───── Available data ─────

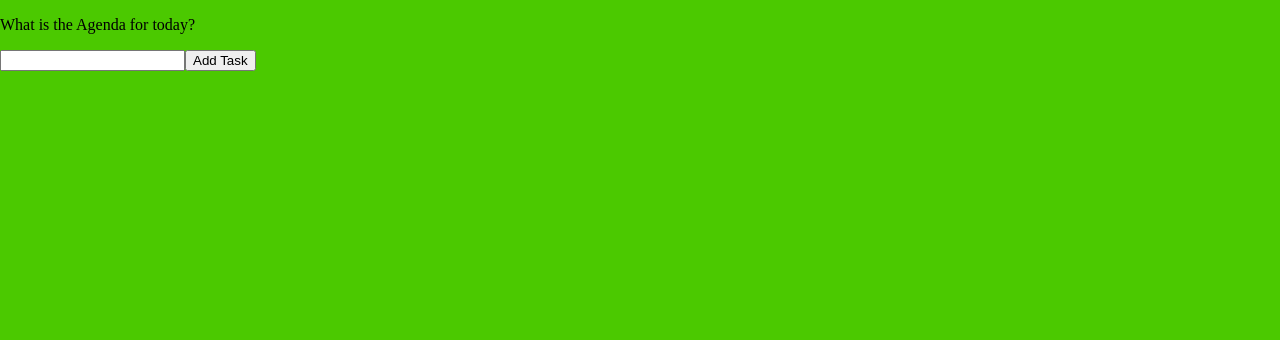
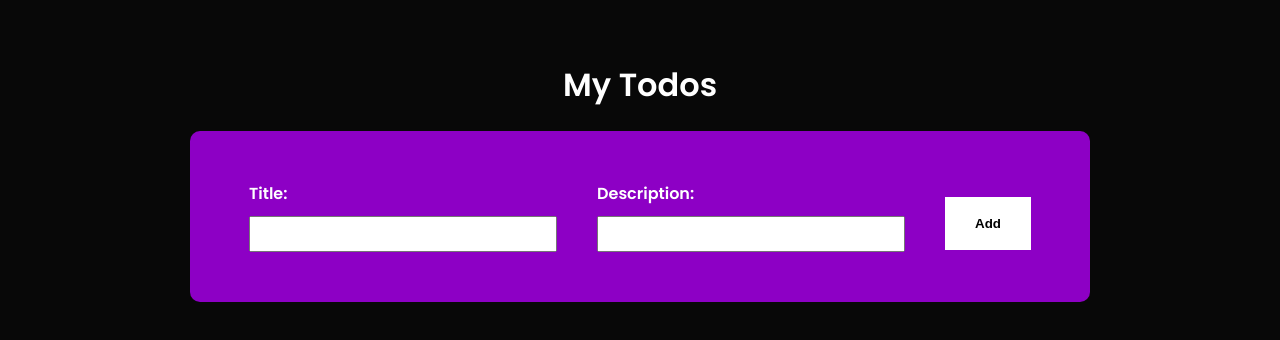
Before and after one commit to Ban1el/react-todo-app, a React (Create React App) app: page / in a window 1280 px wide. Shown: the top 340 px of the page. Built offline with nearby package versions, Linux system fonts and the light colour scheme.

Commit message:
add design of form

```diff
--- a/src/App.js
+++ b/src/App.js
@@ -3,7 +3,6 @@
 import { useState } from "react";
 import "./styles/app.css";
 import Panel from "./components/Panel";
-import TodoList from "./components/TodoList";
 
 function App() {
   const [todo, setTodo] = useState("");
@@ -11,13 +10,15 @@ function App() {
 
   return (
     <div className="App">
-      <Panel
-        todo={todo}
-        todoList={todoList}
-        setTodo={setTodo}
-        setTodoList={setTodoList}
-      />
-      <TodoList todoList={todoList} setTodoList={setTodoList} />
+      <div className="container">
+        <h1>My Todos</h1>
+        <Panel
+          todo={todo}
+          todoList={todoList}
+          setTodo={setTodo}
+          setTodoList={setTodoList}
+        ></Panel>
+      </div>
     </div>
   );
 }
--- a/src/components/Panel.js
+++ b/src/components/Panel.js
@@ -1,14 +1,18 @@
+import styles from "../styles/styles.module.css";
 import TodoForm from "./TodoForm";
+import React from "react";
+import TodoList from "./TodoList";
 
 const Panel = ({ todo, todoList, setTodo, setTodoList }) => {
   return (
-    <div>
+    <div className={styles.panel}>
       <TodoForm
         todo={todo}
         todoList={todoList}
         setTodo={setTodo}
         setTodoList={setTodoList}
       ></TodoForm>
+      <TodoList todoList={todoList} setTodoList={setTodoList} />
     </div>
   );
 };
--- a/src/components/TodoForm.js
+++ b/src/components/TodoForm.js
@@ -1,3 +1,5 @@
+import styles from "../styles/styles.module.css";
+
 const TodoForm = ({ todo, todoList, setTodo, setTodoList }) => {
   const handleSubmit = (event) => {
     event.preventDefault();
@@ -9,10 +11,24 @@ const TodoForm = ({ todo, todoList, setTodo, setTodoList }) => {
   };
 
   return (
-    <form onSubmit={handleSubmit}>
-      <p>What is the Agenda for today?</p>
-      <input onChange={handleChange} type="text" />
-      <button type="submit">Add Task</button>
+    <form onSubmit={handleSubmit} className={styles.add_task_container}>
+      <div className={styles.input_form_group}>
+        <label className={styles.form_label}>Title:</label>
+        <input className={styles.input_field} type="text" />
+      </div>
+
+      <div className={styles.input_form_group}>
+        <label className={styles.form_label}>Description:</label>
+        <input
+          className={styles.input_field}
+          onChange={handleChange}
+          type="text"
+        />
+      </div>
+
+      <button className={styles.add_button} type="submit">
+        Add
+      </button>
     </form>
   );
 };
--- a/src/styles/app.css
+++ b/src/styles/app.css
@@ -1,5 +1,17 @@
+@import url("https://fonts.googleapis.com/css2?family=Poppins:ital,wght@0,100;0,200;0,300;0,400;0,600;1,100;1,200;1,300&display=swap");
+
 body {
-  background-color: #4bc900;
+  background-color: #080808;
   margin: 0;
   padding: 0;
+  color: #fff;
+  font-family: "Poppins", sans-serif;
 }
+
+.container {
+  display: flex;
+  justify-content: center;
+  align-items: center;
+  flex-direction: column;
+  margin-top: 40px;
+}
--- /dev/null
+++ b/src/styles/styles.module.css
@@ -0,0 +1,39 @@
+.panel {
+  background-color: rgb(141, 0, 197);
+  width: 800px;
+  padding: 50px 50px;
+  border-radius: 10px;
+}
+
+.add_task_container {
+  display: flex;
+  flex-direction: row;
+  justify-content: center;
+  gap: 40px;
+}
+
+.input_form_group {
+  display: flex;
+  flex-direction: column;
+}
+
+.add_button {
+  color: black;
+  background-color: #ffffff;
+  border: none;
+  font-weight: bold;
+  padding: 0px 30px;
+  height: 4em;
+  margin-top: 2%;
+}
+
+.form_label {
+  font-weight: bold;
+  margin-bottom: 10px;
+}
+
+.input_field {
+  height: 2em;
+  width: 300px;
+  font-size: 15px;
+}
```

─────
───── Available data ─────

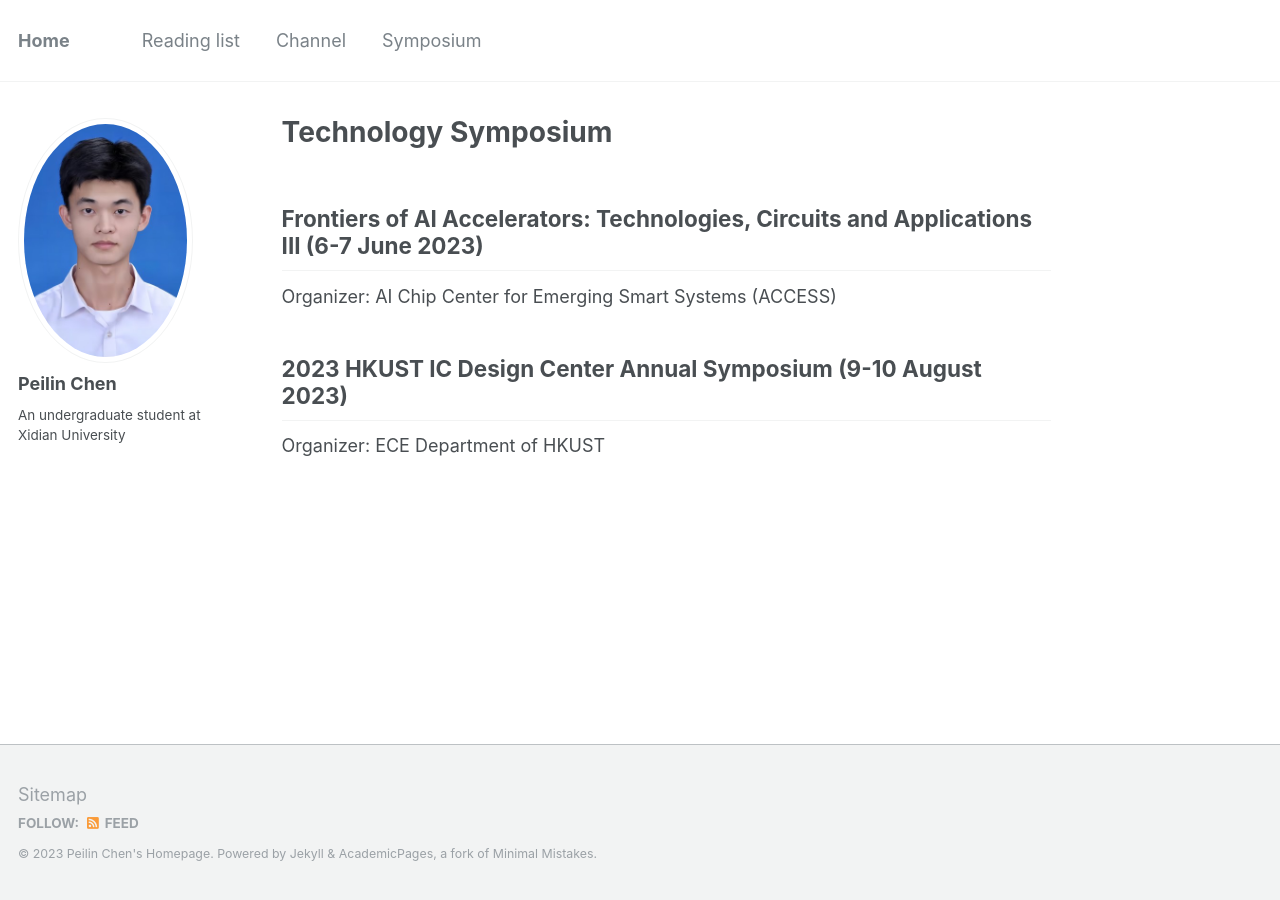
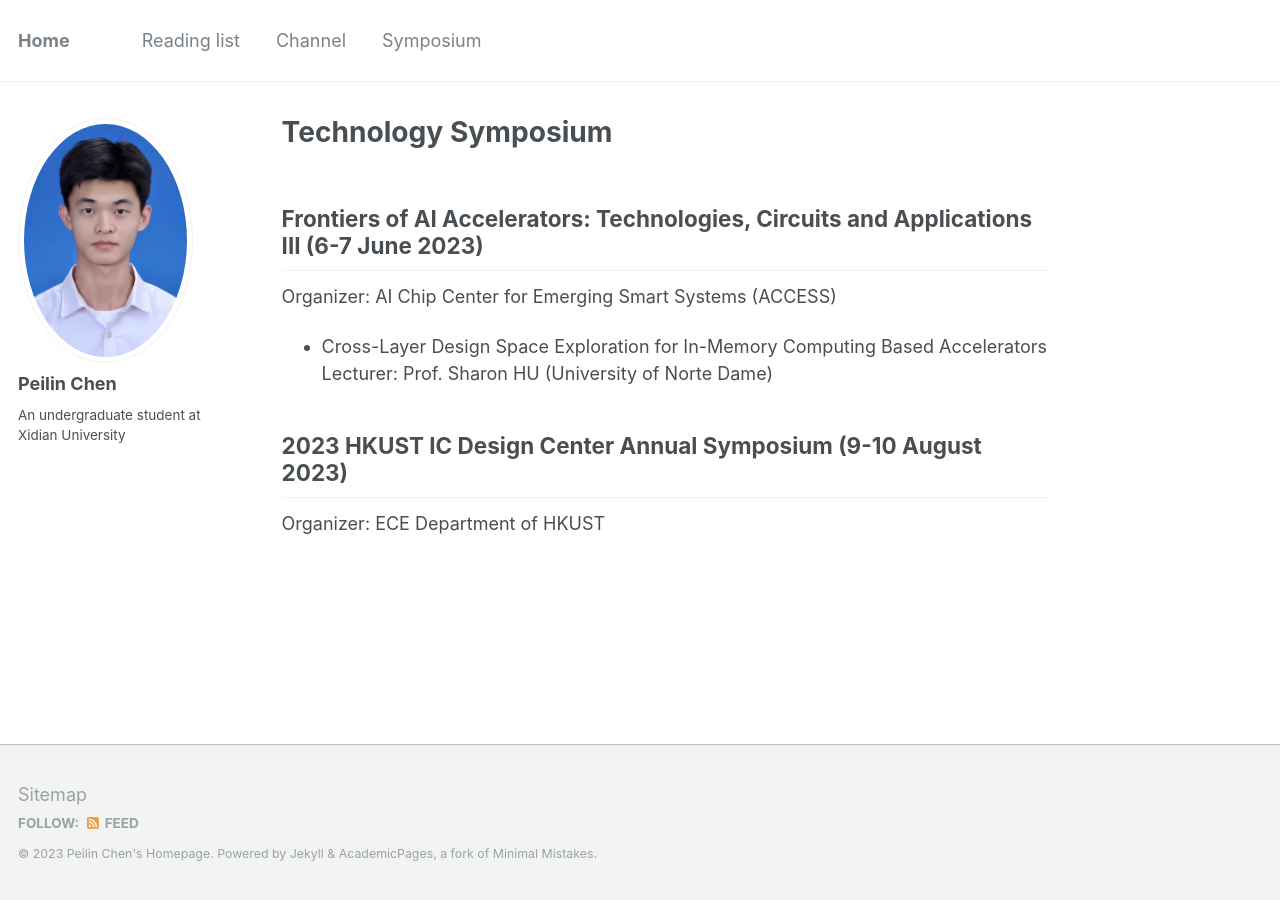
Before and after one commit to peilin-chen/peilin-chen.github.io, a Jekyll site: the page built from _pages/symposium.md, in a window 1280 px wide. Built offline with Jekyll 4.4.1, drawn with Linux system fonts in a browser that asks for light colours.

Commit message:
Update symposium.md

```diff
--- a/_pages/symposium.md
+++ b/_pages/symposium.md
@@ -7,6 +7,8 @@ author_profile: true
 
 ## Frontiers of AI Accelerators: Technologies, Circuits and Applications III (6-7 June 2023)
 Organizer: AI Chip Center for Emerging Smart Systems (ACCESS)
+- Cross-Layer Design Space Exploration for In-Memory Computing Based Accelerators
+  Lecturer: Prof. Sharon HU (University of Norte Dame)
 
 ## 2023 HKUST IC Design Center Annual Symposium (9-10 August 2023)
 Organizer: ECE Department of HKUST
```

─────
───── Available data ─────

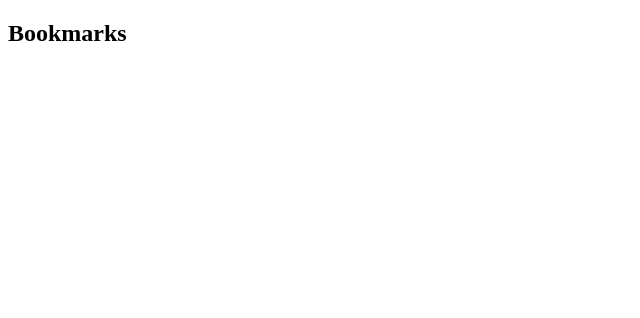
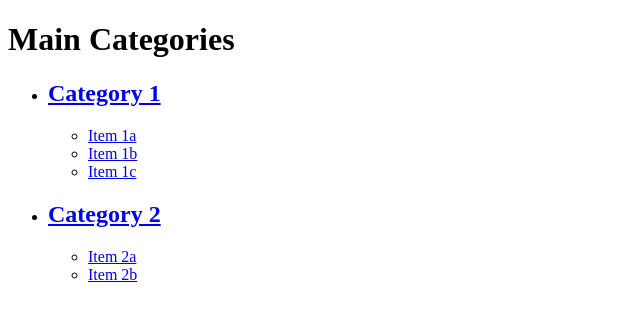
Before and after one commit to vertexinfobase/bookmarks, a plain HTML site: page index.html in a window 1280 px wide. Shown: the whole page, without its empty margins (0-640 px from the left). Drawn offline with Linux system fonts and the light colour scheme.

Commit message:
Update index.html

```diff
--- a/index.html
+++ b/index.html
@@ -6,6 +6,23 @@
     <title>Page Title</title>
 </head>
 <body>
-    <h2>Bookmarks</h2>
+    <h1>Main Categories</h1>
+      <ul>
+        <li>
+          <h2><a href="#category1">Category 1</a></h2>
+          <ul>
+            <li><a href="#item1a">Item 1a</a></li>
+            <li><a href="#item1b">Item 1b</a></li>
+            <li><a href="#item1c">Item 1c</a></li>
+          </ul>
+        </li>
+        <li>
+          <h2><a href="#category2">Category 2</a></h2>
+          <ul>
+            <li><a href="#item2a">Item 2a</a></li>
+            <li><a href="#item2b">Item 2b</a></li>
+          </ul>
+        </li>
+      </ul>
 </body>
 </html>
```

─────

How to complete this task: Examine each line of the records above and tally those with the string "className". State the total alone.

Output below: 11